إِنَّا للهِ وَإِنَّـا إِلَيْهِ رَاجِعونَ
Death is the mystery in which I hold the most faith. Living in an Apocalypse is the acceptance of my own demise, to think about the end of me. My end. Death is always the thing that happens to anyone else as long as we're alive. I have seen a lot of death since I was very young, not everyone has that experience I have come to learn. This doesn't normalise death but makes it more acceptable, less of a dangerous nature. Death becomes a peace. It humbles you right down, debilitates you, crushes you and breaks you. To deal with grief, the trauma of death, you have to let it flow out of you, even if it takes years to come. You go through all of it, an unbearable burden of mourning and mostly come out of it ok, open to more of life and more gratitude to live it.
I was so madly in love this one time, so much that my spirit was weaving poetry for the most wonderful person. He filled my home with flowers, and my mothers home, spilling out into the streets. The fragrance and life from all of the vases made us all heady. Hearts in our eyes. I started collecting all the pollens in their different shades from all the lilies, stockpiling dyes for the future Pantry, yellows and burnt oranges and rich reds. I saved all the petals and made potpourri, like my grandmother used to do. Of course I had to, I couldn't throw them away or compost them. I ended up with so many petals. I added to it every time something magical happened, like Kholofelo and Farhana's wedding: the eucalyptus hangings were invigorating, some were burnt and the rest went into the Pot of Love Pourri. So in love were we two that we wanted to do it forever and we almost did except that our love made us too hungry and we started eating ourselves. It was fine that it didn't work out, it was our decision and it was better to be friends who can love instead. In the end my heart broke so that I woke up and couldn't move. Right behind my heart my back had seized and it hurt to breathe, a bleeding heart and a weary world. I recognised it as the feeling of someone who you really love dying, which of course didn't make it easier but it made me know that I needed to feel every fucking bump and bruise, every gaping hole. It was horrible but I kept it in honesty even when he suddenly disappeared completely. A few weeks later my grandmother passed away, the love of our lives, the Rose, our Matriarch, most beloved Mamma. Death had finally arrived for her, she welcomed it and we knew it would happen. There was absolutely no space to feel anything else but the full gravity of her passing, the agony of being without her. I could not mourn the love who filled my home with flowers, I had absolutely no capacity and of course he could not compete or grieve with me.

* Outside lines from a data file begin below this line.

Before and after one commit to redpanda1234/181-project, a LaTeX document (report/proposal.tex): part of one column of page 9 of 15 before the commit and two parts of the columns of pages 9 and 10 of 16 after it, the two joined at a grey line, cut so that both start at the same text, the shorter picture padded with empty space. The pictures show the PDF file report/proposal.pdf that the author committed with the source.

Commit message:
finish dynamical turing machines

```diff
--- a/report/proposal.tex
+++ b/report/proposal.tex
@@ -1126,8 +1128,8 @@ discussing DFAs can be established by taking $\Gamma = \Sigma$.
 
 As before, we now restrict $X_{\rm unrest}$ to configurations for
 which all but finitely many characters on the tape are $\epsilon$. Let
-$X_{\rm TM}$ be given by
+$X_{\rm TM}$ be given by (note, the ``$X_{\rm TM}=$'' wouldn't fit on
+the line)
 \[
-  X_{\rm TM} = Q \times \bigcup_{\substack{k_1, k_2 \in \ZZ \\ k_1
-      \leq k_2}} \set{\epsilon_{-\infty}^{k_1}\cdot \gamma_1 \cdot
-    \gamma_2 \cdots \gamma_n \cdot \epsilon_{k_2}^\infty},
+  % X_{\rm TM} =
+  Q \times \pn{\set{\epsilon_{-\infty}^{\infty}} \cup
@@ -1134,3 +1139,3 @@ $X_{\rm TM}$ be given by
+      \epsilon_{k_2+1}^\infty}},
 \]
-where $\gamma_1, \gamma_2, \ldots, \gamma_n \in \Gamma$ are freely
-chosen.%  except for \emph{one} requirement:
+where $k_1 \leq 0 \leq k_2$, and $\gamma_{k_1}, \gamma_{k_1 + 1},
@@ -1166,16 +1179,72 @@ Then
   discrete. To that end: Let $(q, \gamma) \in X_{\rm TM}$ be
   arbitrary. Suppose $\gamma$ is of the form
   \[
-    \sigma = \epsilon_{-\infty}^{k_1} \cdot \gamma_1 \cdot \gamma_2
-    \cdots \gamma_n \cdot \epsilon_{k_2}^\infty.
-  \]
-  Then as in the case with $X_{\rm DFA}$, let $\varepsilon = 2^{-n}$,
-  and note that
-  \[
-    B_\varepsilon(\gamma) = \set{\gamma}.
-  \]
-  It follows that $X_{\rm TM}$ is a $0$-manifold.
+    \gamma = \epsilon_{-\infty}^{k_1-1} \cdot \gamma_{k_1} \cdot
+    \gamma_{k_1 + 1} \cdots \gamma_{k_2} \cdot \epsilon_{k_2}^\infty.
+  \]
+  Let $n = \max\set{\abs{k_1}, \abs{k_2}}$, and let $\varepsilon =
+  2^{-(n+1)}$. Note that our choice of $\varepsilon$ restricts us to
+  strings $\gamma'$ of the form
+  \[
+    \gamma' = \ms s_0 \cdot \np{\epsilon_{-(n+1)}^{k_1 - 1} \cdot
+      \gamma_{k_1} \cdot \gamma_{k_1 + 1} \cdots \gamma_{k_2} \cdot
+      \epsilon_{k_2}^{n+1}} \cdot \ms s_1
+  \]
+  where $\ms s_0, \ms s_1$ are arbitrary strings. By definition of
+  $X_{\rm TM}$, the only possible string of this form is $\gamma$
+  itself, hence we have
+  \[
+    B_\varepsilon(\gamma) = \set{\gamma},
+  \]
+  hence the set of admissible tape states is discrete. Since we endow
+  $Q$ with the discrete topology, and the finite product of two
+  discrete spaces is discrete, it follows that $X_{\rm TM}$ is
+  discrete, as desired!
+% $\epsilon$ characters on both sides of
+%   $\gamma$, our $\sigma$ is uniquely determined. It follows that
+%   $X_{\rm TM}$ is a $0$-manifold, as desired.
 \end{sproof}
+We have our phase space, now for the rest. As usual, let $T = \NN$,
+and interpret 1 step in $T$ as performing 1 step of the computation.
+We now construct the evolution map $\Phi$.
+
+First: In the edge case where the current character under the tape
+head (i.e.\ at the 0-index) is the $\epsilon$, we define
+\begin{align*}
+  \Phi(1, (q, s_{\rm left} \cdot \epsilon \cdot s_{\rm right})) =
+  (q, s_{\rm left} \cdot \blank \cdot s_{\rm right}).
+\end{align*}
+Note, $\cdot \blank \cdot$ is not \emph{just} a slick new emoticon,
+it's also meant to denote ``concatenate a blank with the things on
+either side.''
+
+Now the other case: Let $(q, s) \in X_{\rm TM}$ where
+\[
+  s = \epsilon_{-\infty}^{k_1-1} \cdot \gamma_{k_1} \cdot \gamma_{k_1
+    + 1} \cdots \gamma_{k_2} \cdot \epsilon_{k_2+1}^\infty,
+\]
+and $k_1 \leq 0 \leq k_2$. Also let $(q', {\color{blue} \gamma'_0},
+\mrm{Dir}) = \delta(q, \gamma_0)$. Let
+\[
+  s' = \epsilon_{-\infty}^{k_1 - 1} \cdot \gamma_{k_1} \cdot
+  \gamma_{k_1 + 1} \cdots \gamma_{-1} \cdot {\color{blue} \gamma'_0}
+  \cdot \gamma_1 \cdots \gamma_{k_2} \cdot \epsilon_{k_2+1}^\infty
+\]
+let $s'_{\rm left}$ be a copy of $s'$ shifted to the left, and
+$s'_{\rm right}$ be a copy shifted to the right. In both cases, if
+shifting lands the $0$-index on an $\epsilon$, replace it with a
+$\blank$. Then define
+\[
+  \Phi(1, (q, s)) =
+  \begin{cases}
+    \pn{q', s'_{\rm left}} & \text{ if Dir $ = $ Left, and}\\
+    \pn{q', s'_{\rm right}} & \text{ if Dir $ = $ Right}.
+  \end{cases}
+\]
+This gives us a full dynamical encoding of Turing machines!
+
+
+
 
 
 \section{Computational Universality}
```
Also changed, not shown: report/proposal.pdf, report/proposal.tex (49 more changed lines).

The days before her final passing I came to recognise the face of death, I'd seen it before and understood at that moment the truth was absolute, she was already within death's loving embrace. It is certain that death in this instance was a gradual process.
I knew exactly the moment my grandmother passed away, I was not with her, I was in meditation and felt her last breath come from me and my eyes shot open. I needed a moment to be in myself before I got back to her and my family and be ready to fall apart, even just for a bit, before having to stand up again and do the necessary duties to prepare for the burial the next day.
We were privileged to prepare her body, to wash her with all the women in our family, altogether. We dried her and shrouded her, her kaffang so much bigger than she. Roses and camphor with her in her linen sheets. There were so many flowers that I kept them and dried them, with the camphor. Of course I had to, I couldn't throw them away or compost them. Camphor has a very specific smell if the first time you smell it is when you kiss the forehead of the deceased as a child. A smell of death for me. I had that smell in my room for months as I would toss the flowers. They had essentially eventually withered, dried and died and they were beautiful, even more beautiful. I had so much of it, huge pile but I could not of course throw away. I took some of the pile and poured vinegar over it, preparing a potential of uses from cleaners to conditioner. Preparing a new life to the things that had died, refreshing and restarting. It sat for a year, this Love Asyn, before I told it's story to our Medicine & Arts class in this week dealing with Death and the Corpse.
Grief is not something that goes away or heals entirely, it stays with you forever, as long as you live and as Mamma said, "Death often comes to show, we love more deeply than we know." Our depth and capacity to love is expanded beyond our knowledge and experience when death happens to us, imagine how much space that creates for those of us in life. The ultimate potentiality of Love Matter.
As for a broken heart, to give him the respect he held in my heart I decided to remember only the good and only the magic, the sanctity and not the struggles. Keep it as a memory, something that happened to us in our pasts and dilute the sense of time. It's about survival, this life.
A Recipe Ode to إِنَّا للهِ وَإِنَّـا إِلَيْهِ رَاجِعونَ
Wither you will, wither you won't, wither you do, wither you don't
- Flowers and leaves with heavy heady scent
- Alcohol, spirit or wine
- Dry the plant material in a basket or cardboard box, something that keeps the humidity low. Toss every few days.
- Expose alcohol to air and leave for a long, long time. Long time. You're making vinegar.
Add dried plant material to vinegar and leave for at least a month. Use for cleaning household, soaking greasy or heavily soiled things, dilute to make hair conditioner or even eat as salad dressing.